Andrew chose not to talk about the business but instead to focus on a vision for the North. He referenced the fact that our aspirations for Leeds and surrounding cities needs to be bigger and that taking a Northern approach, as opposed to concentrating on individual regional agendas, would allow us to develop a culture and lifestyle to appeal to those considering their future.

His next comment was particularly refreshing; he said that in order to attract the best talent from local universities we need to make the North a compelling option for those making the transition from student to professional. The two things they are interested in are sex and money; as students don’t have any problem with getting excited by sex we need to motivate them with money.

I’m not sure whether I completely agree with this, but it certainly got me thinking. We do need to look at the North and consider how we can package the benefits of all cities within a given geography before marketing it to the country and internationally.

London has long taken the glory and it is about time that we started to redress the balance. I remember very vividly being told when I was at university that to have a career in PR you had to go to London. I would like to think that I have challenged that and proved the theory wrong however we need to ensure that others have a choice and that lessons have been learnt and shared since my time in the lecture theatres at Becketts.

Cope finished with a strong closing statement: “We can do it, we will do it and it would be so much better if we had more money to enjoy it.”

Applause and then the final speaker of the day was invited to take the stage. Helen Beachell, General Manager from Simon on the Streets, is a real inspiration but far too modest to ever take that kind of compliment.

Helen as ever was poised, professional and didn’t stumble, mumble or flounder over a single word.
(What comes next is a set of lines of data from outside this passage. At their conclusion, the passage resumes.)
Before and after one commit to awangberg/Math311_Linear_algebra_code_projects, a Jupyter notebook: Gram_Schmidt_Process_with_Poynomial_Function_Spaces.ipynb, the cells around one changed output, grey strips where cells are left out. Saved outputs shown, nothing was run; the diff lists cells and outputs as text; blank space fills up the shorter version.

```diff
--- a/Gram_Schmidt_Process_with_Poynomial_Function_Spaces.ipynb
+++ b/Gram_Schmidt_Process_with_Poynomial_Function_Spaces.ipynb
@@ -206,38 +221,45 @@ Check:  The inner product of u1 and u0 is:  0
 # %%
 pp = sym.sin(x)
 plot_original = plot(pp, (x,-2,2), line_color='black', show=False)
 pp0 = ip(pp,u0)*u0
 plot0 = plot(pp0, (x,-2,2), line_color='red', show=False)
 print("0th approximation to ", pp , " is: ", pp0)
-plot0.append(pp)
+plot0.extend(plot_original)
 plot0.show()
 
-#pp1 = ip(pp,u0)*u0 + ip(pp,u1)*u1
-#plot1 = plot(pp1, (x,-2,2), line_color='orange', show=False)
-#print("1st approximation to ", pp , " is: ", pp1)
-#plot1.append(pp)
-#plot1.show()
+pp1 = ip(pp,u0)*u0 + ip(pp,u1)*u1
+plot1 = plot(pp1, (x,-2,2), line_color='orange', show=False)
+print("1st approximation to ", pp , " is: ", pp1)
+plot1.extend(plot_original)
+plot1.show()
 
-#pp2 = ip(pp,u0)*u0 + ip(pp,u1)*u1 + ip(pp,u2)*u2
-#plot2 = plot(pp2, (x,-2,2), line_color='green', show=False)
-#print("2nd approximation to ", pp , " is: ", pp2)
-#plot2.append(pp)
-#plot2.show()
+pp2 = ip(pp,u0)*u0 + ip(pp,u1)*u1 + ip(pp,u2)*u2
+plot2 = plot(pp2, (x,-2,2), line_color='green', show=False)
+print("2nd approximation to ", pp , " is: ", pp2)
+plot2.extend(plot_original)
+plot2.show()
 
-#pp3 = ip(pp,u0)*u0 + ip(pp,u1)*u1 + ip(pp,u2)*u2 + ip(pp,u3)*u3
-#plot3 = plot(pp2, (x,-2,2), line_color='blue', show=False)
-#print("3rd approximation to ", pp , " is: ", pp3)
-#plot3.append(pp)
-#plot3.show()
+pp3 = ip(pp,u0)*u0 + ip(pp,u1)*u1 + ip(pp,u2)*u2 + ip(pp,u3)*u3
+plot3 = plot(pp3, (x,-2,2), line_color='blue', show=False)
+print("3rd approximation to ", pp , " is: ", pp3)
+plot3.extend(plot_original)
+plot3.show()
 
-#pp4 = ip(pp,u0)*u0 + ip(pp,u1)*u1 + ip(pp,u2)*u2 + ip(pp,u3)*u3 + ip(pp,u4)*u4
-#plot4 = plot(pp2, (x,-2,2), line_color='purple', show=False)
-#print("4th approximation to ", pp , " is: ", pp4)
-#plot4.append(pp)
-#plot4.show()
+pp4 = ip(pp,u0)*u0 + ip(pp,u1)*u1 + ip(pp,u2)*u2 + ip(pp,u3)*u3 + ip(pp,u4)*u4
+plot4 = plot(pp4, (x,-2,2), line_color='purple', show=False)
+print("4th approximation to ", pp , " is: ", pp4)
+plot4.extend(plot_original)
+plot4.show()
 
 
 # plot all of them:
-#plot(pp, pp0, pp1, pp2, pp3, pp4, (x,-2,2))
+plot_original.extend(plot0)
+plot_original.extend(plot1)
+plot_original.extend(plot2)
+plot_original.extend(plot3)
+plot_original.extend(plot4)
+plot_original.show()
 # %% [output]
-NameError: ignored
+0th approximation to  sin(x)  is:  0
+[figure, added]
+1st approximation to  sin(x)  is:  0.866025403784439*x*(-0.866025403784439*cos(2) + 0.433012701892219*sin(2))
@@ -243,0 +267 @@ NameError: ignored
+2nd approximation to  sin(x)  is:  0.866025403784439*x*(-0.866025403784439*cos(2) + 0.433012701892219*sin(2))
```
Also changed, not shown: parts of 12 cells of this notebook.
You wouldn’t have known that she was addressing a room of more than 200 people as she recalled a recent story of a homeless man, Dave*, who approached a diner sitting outside of a local restaurant.

The man clearly wanted to be left alone but Dave was hungry and desperate for money to buy food. He asked for any loose change and the response was nothing short of a torrent of abuse. Helen rightly acknowledged that it can be difficult when you are approached by those sleeping rough as you are never sure what they are going to spend the money on or how genuine they are in their hour of need.

In this instance what was out of the ordinary was that the man in the restaurant continued to scream at Dave even when he had walked away. Shouting comments such as ‘Get to the job centre’ and ‘You’re nothing but a waste of space’.

These stories aren’t unusual for Helen, or her colleagues at Simon on the Streets, but that doesn’t make them right and my heart turns over every time I hear what they have been faced with.  We worked on a recent campaign which I think puts this attitude – that of those who are suited and booted and their reaction to the homeless – in to real context, read more here.

Next up was lunch, a delicious plate of slow cooked beef with a creamy mash. Needless to say it went down very well but the thought of those on the streets wasn’t far from anyone’s minds and I’m sure, like me, some people would rather have offered a hot meal to those who really needed it.

Then it was time to chat with some familiar faces and also an opportunity to meet with some new. I couldn’t quite believe that so much had been packed into a two and a half hour lunch but then as I said in the introduction to this blog, nothing the Mafia ever do is half-hearted.

What an excellent and insightful event; great speakers, great company and great food but most of all another event that championed the fantastic entrepreneurship of the region by those living and working within it.

There are business led activities and networking sessions taking place throughout the remainder of the week in celebration of Leeds Business Week so don’t miss out, for more information simply visit: http://leedsbizweek.com/